TASK ITEM
An exact copy of the data is required; the images should not appear in it.

RECORDS FOR THE TASK
● ● ●

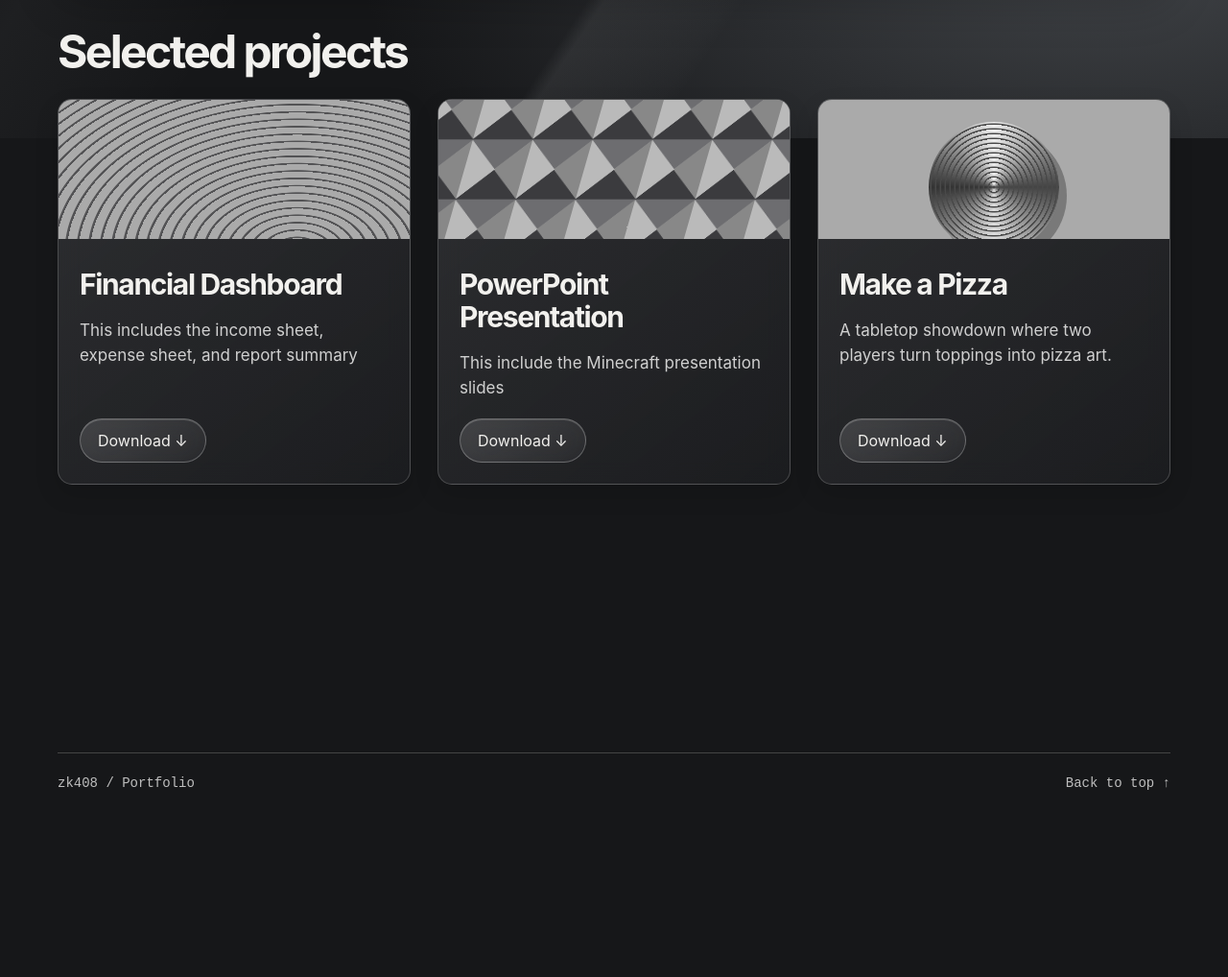
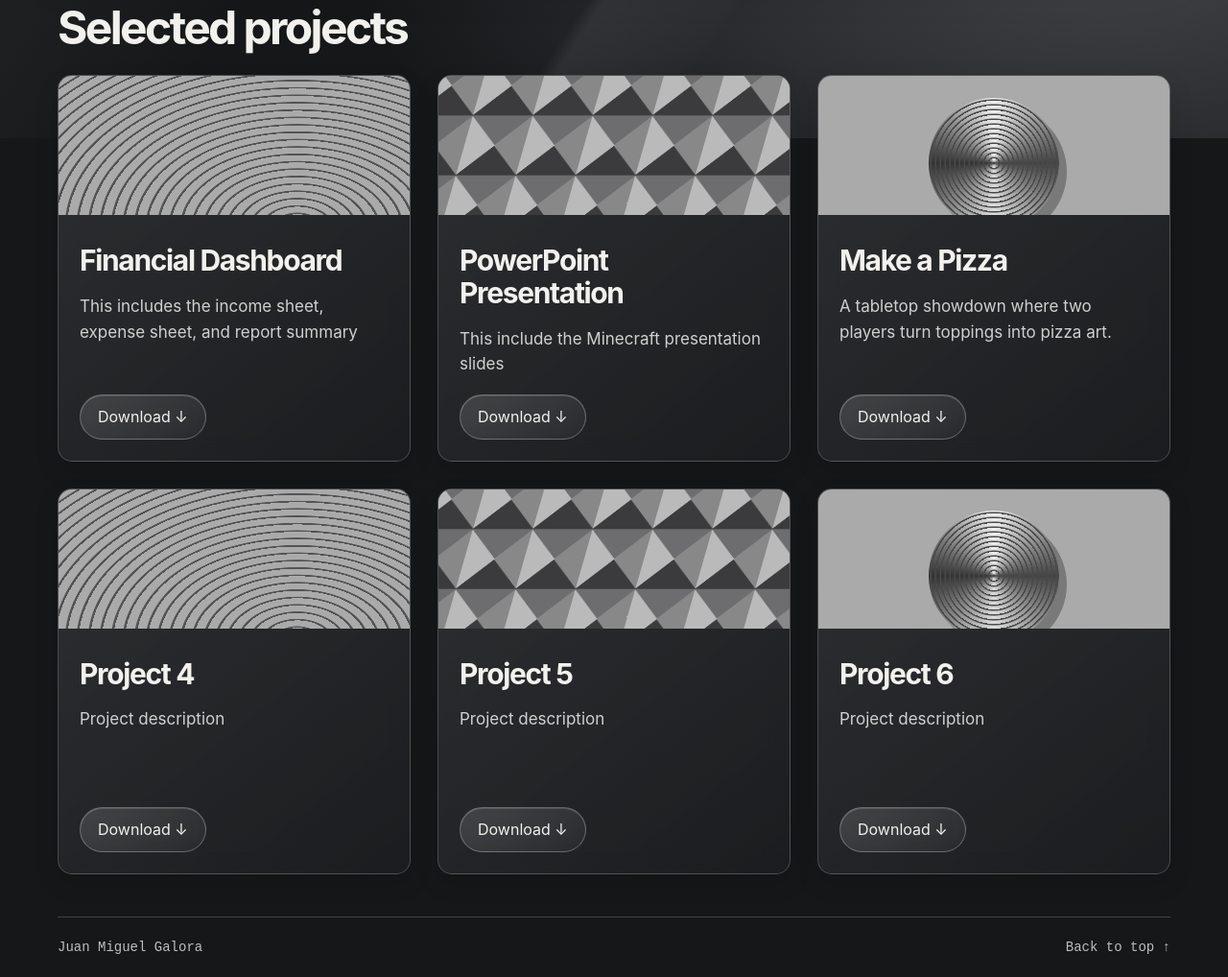
Before and after one commit to Zk408DevLoper/juanmiguelgalora, a plain HTML site: page index.html in a window 1280 px wide. Shown: the part 656-1674 px from the top of the page at 96% size. Before the commit the page ends 1503 px from the top, so only its background shows below. Drawn offline with Linux system fonts and the light colour scheme.

Commit message:
Update EMTECH portfolio and six project cards

```diff
--- a/index.html
+++ b/index.html
@@ -1,22 +1,13 @@
 <!doctype html>
-<html lang="en"><head><meta charset="utf-8"><meta name="viewport" content="width=device-width,initial-scale=1"><title>zk408 | Portfolio</title><link rel="stylesheet" href="style.css"></head><body><header id="home"><a class="brand" href="#home">zk408<span aria-hidden="true">.</span></a><nav id="main-nav" aria-label="Main"><a class="glass" href="#home">Home</a><a class="glass" href="#projects">Projects</a></nav></header><main><section class="hero"><div><small>zk408 / Developer portfolio</small><h1>Games &amp;<br><em>applications.</em></h1><p>I’m Juan Miguel, a student developer building Roblox games and location-based apps.</p><a class="glass" href="#projects">Explore projects ↓</a></div><div class="art" aria-hidden="true"><i></i><i></i><i></i><i></i></div></section><section id="projects"><h2>Selected projects</h2><div class="cards">
-<article><div class="cover echo" aria-hidden="true"></div><div class="copy"><h3>Financial Dashboard</h3><p>This includes the income sheet, expense sheet, and report summary</p>
-<div class="actions">
-  <a class="glass" href="data:text/plain;charset=utf-8,Earthquake%20Monitor%0A%0AA%20location-based%20map%20of%20recent%20earthquakes%2C%20with%20nearby%20event%20notifications.%0A%0ASeismic%20records%20from%20EMSC%20power%20the%20map.%20Each%20event%20includes%20its%20magnitude%2C%20depth%20and%20distance%20from%20the%20user." download="earthquake-monitor-overview.txt" aria-label="Download Earthquake Monitor project overview">Download &darr;</a>
-</div>
-</div></article>
-<article><div class="cover grid" aria-hidden="true"></div><div class="copy"><h3>PowerPoint Presentation</h3><p>This include the Minecraft presentation slides</p>
-<div class="actions">
-  <a class="glass" href="data:text/plain;charset=utf-8,Tagu%20Taguan%0A%0AA%20Filipino%20hide-and-seek%20game%20where%20the%20rules%20change%20every%20minute.%0A%0APlayers%20adapt%20to%20a%20new%20temporary%20twist%20each%20minute%20while%20trying%20to%20stay%20hidden." download="tagu-taguan-overview.txt" aria-label="Download Tagu Taguan project overview">Download &darr;</a>
-</div>
-</div></article>
-<article><div class="cover disc" aria-hidden="true"></div><div class="copy"><h3>Make a Pizza</h3><p>A tabletop showdown where two players turn toppings into pizza art.</p>
-<div class="actions">
-  <a class="glass" href="data:text/plain;charset=utf-8,Make%20a%20Pizza%0A%0AA%20tabletop%20showdown%20where%20two%20players%20turn%20toppings%20into%20pizza%20art.%0A%0ABoth%20players%20work%20from%20a%20reference%20image%20and%20race%20the%20clock%20to%20finish%20their%20designs." download="make-a-pizza-overview.txt" aria-label="Download Make a Pizza project overview">Download &darr;</a>
-</div>
-</div></article>
-</div></section></main><footer><span>zk408 / Portfolio</span><a href="#home">Back to top ↑</a></footer><script>
-const explore = document.querySelector('.hero a[href="#projects"]');
+<html lang="en"><head><meta charset="utf-8"><meta name="viewport" content="width=device-width,initial-scale=1"><title>Juan Miguel Galora | Portfolio</title><link rel="stylesheet" href="style.css"></head><body><header id="home"><a class="brand" href="#home">Juan Miguel Galora<span aria-hidden="true">.</span></a><nav id="main-nav" aria-label="Main"><a class="glass" href="#home">Home</a><a class="glass" href="#projects">Projects</a></nav></header><main><section class="hero"><div><h1>EMTECH<br><em>Projects</em></h1><p>Hi, I am Juan Miguel Galora, a Grade 12 STEM student from Section Sara.</p><a class="glass" href="#projects">Explore projects &darr;</a></div><div class="art" aria-hidden="true"><i></i><i></i><i></i><i></i></div></section><section id="projects"><h2>Selected projects</h2><div class="cards">
+<article><div class="cover echo" aria-hidden="true"></div><div class="copy"><h3>Financial Dashboard</h3><p>This includes the income sheet, expense sheet, and report summary</p><div class="actions"><a class="glass" href="projects/project-1.zip" download>Download &darr;</a></div></div></article>
+<article><div class="cover grid" aria-hidden="true"></div><div class="copy"><h3>PowerPoint Presentation</h3><p>This include the Minecraft presentation slides</p><div class="actions"><a class="glass" href="projects/project-2.zip" download>Download &darr;</a></div></div></article>
+<article><div class="cover disc" aria-hidden="true"></div><div class="copy"><h3>Make a Pizza</h3><p>A tabletop showdown where two players turn toppings into pizza art.</p><div class="actions"><a class="glass" href="projects/project-3.zip" download>Download &darr;</a></div></div></article>
+<article><div class="cover echo" aria-hidden="true"></div><div class="copy"><h3>Project 4</h3><p>Project description</p><div class="actions"><a class="glass" href="projects/project-4.zip" download>Download &darr;</a></div></div></article>
+<article><div class="cover grid" aria-hidden="true"></div><div class="copy"><h3>Project 5</h3><p>Project description</p><div class="actions"><a class="glass" href="projects/project-5.zip" download>Download &darr;</a></div></div></article>
+<article><div class="cover disc" aria-hidden="true"></div><div class="copy"><h3>Project 6</h3><p>Project description</p><div class="actions"><a class="glass" href="projects/project-6.zip" download>Download &darr;</a></div></div></article>
+</div></section></main><footer><span>Juan Miguel Galora</span><a href="#home">Back to top ↑</a></footer><script>
+const projectLinks = document.querySelectorAll('a[href="#projects"]');
 let slide = 0;
 function stopSlide() {
   cancelAnimationFrame(slide);
@@ -25,15 +16,17 @@ function stopSlide() {
 for (const event of ['wheel', 'touchstart', 'keydown', 'pointerdown']) {
   window.addEventListener(event, stopSlide, { passive: true });
 }
-explore.addEventListener('click', event => {
+function slideToProjects(event) {
   if (event.ctrlKey || event.metaKey || event.shiftKey || event.altKey) return;
   event.preventDefault();
   stopSlide();
   const target = document.getElementById('projects');
   const start = window.scrollY;
-  const distance = target.getBoundingClientRect().top;
+  const maxScroll = document.documentElement.scrollHeight - window.innerHeight;
+  const destination = Math.min(maxScroll, start + target.getBoundingClientRect().top - 16);
+  const distance = destination - start;
   const finish = () => {
-    if (location.hash !== '#projects') history.pushState(null, '', '#projects');
+    if (location.hash !== '#projects' && location.protocol !== 'file:') history.pushState(null, '', '#projects');
     target.tabIndex = -1;
     target.focus({ preventScroll: true });
   };
@@ -44,14 +37,25 @@ explore.addEventListener('click', event => {
   }
   const began = performance.now();
   function step(now) {
-    const t = Math.min(1, Math.max(0, (now - began) / 720));
+    const t = Math.min(1, Math.max(0, (now - began) / 950));
     const ease = t * t * (3 - 2 * t);
     window.scrollTo({ top: start + distance * ease, behavior: 'instant' });
     if (t < 1) slide = requestAnimationFrame(step);
     else finish();
   }
   slide = requestAnimationFrame(step);
-});
+}
+projectLinks.forEach(link => link.addEventListener("click", slideToProjects));
+if ("IntersectionObserver" in window) {
+  const observer = new IntersectionObserver(entries => {
+    for (const entry of entries) {
+      if (!entry.isIntersecting) continue;
+      entry.target.classList.add("in-view");
+      observer.unobserve(entry.target);
+    }
+  }, { threshold: .15 });
+  document.querySelectorAll(".cards article").forEach(card => observer.observe(card));
+}
 const navigation = document.getElementById('main-nav');
 const toggle = document.createElement('button');
 toggle.className = 'glass menu-toggle';
```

● ● ●

EXERCISE RESPONSE
Before and after one commit to Zk408DevLoper/juanmiguelgalora, a plain HTML site: page index.html in a window 1280 px wide. Shown: the part 656-1674 px from the top of the page at 96% size. Before the commit the page ends 1503 px from the top, so only its background shows below. Drawn offline with Linux system fonts and the light colour scheme.

Commit message:
Update EMTECH portfolio and six project cards

```diff
--- a/index.html
+++ b/index.html
@@ -1,22 +1,13 @@
 <!doctype html>
-<html lang="en"><head><meta charset="utf-8"><meta name="viewport" content="width=device-width,initial-scale=1"><title>zk408 | Portfolio</title><link rel="stylesheet" href="style.css"></head><body><header id="home"><a class="brand" href="#home">zk408<span aria-hidden="true">.</span></a><nav id="main-nav" aria-label="Main"><a class="glass" href="#home">Home</a><a class="glass" href="#projects">Projects</a></nav></header><main><section class="hero"><div><small>zk408 / Developer portfolio</small><h1>Games &amp;<br><em>applications.</em></h1><p>I’m Juan Miguel, a student developer building Roblox games and location-based apps.</p><a class="glass" href="#projects">Explore projects ↓</a></div><div class="art" aria-hidden="true"><i></i><i></i><i></i><i></i></div></section><section id="projects"><h2>Selected projects</h2><div class="cards">
-<article><div class="cover echo" aria-hidden="true"></div><div class="copy"><h3>Financial Dashboard</h3><p>This includes the income sheet, expense sheet, and report summary</p>
-<div class="actions">
-  <a class="glass" href="data:text/plain;charset=utf-8,Earthquake%20Monitor%0A%0AA%20location-based%20map%20of%20recent%20earthquakes%2C%20with%20nearby%20event%20notifications.%0A%0ASeismic%20records%20from%20EMSC%20power%20the%20map.%20Each%20event%20includes%20its%20magnitude%2C%20depth%20and%20distance%20from%20the%20user." download="earthquake-monitor-overview.txt" aria-label="Download Earthquake Monitor project overview">Download &darr;</a>
-</div>
-</div></article>
-<article><div class="cover grid" aria-hidden="true"></div><div class="copy"><h3>PowerPoint Presentation</h3><p>This include the Minecraft presentation slides</p>
-<div class="actions">
-  <a class="glass" href="data:text/plain;charset=utf-8,Tagu%20Taguan%0A%0AA%20Filipino%20hide-and-seek%20game%20where%20the%20rules%20change%20every%20minute.%0A%0APlayers%20adapt%20to%20a%20new%20temporary%20twist%20each%20minute%20while%20trying%20to%20stay%20hidden." download="tagu-taguan-overview.txt" aria-label="Download Tagu Taguan project overview">Download &darr;</a>
-</div>
-</div></article>
-<article><div class="cover disc" aria-hidden="true"></div><div class="copy"><h3>Make a Pizza</h3><p>A tabletop showdown where two players turn toppings into pizza art.</p>
-<div class="actions">
-  <a class="glass" href="data:text/plain;charset=utf-8,Make%20a%20Pizza%0A%0AA%20tabletop%20showdown%20where%20two%20players%20turn%20toppings%20into%20pizza%20art.%0A%0ABoth%20players%20work%20from%20a%20reference%20image%20and%20race%20the%20clock%20to%20finish%20their%20designs." download="make-a-pizza-overview.txt" aria-label="Download Make a Pizza project overview">Download &darr;</a>
-</div>
-</div></article>
-</div></section></main><footer><span>zk408 / Portfolio</span><a href="#home">Back to top ↑</a></footer><script>
-const explore = document.querySelector('.hero a[href="#projects"]');
+<html lang="en"><head><meta charset="utf-8"><meta name="viewport" content="width=device-width,initial-scale=1"><title>Juan Miguel Galora | Portfolio</title><link rel="stylesheet" href="style.css"></head><body><header id="home"><a class="brand" href="#home">Juan Miguel Galora<span aria-hidden="true">.</span></a><nav id="main-nav" aria-label="Main"><a class="glass" href="#home">Home</a><a class="glass" href="#projects">Projects</a></nav></header><main><section class="hero"><div><h1>EMTECH<br><em>Projects</em></h1><p>Hi, I am Juan Miguel Galora, a Grade 12 STEM student from Section Sara.</p><a class="glass" href="#projects">Explore projects &darr;</a></div><div class="art" aria-hidden="true"><i></i><i></i><i></i><i></i></div></section><section id="projects"><h2>Selected projects</h2><div class="cards">
+<article><div class="cover echo" aria-hidden="true"></div><div class="copy"><h3>Financial Dashboard</h3><p>This includes the income sheet, expense sheet, and report summary</p><div class="actions"><a class="glass" href="projects/project-1.zip" download>Download &darr;</a></div></div></article>
+<article><div class="cover grid" aria-hidden="true"></div><div class="copy"><h3>PowerPoint Presentation</h3><p>This include the Minecraft presentation slides</p><div class="actions"><a class="glass" href="projects/project-2.zip" download>Download &darr;</a></div></div></article>
+<article><div class="cover disc" aria-hidden="true"></div><div class="copy"><h3>Make a Pizza</h3><p>A tabletop showdown where two players turn toppings into pizza art.</p><div class="actions"><a class="glass" href="projects/project-3.zip" download>Download &darr;</a></div></div></article>
+<article><div class="cover echo" aria-hidden="true"></div><div class="copy"><h3>Project 4</h3><p>Project description</p><div class="actions"><a class="glass" href="projects/project-4.zip" download>Download &darr;</a></div></div></article>
+<article><div class="cover grid" aria-hidden="true"></div><div class="copy"><h3>Project 5</h3><p>Project description</p><div class="actions"><a class="glass" href="projects/project-5.zip" download>Download &darr;</a></div></div></article>
+<article><div class="cover disc" aria-hidden="true"></div><div class="copy"><h3>Project 6</h3><p>Project description</p><div class="actions"><a class="glass" href="projects/project-6.zip" download>Download &darr;</a></div></div></article>
+</div></section></main><footer><span>Juan Miguel Galora</span><a href="#home">Back to top ↑</a></footer><script>
+const projectLinks = document.querySelectorAll('a[href="#projects"]');
 let slide = 0;
 function stopSlide() {
   cancelAnimationFrame(slide);
@@ -25,15 +16,17 @@ function stopSlide() {
 for (const event of ['wheel', 'touchstart', 'keydown', 'pointerdown']) {
   window.addEventListener(event, stopSlide, { passive: true });
 }
-explore.addEventListener('click', event => {
+function slideToProjects(event) {
   if (event.ctrlKey || event.metaKey || event.shiftKey || event.altKey) return;
   event.preventDefault();
   stopSlide();
   const target = document.getElementById('projects');
   const start = window.scrollY;
-  const distance = target.getBoundingClientRect().top;
+  const maxScroll = document.documentElement.scrollHeight - window.innerHeight;
+  const destination = Math.min(maxScroll, start + target.getBoundingClientRect().top - 16);
+  const distance = destination - start;
   const finish = () => {
-    if (location.hash !== '#projects') history.pushState(null, '', '#projects');
+    if (location.hash !== '#projects' && location.protocol !== 'file:') history.pushState(null, '', '#projects');
     target.tabIndex = -1;
     target.focus({ preventScroll: true });
   };
@@ -44,14 +37,25 @@ explore.addEventListener('click', event => {
   }
   const began = performance.now();
   function step(now) {
-    const t = Math.min(1, Math.max(0, (now - began) / 720));
+    const t = Math.min(1, Math.max(0, (now - began) / 950));
     const ease = t * t * (3 - 2 * t);
     window.scrollTo({ top: start + distance * ease, behavior: 'instant' });
     if (t < 1) slide = requestAnimationFrame(step);
     else finish();
   }
   slide = requestAnimationFrame(step);
-});
+}
+projectLinks.forEach(link => link.addEventListener("click", slideToProjects));
+if ("IntersectionObserver" in window) {
+  const observer = new IntersectionObserver(entries => {
+    for (const entry of entries) {
+      if (!entry.isIntersecting) continue;
+      entry.target.classList.add("in-view");
+      observer.unobserve(entry.target);
+    }
+  }, { threshold: .15 });
+  document.querySelectorAll(".cards article").forEach(card => observer.observe(card));
+}
 const navigation = document.getElementById('main-nav');
 const toggle = document.createElement('button');
 toggle.className = 'glass menu-toggle';
```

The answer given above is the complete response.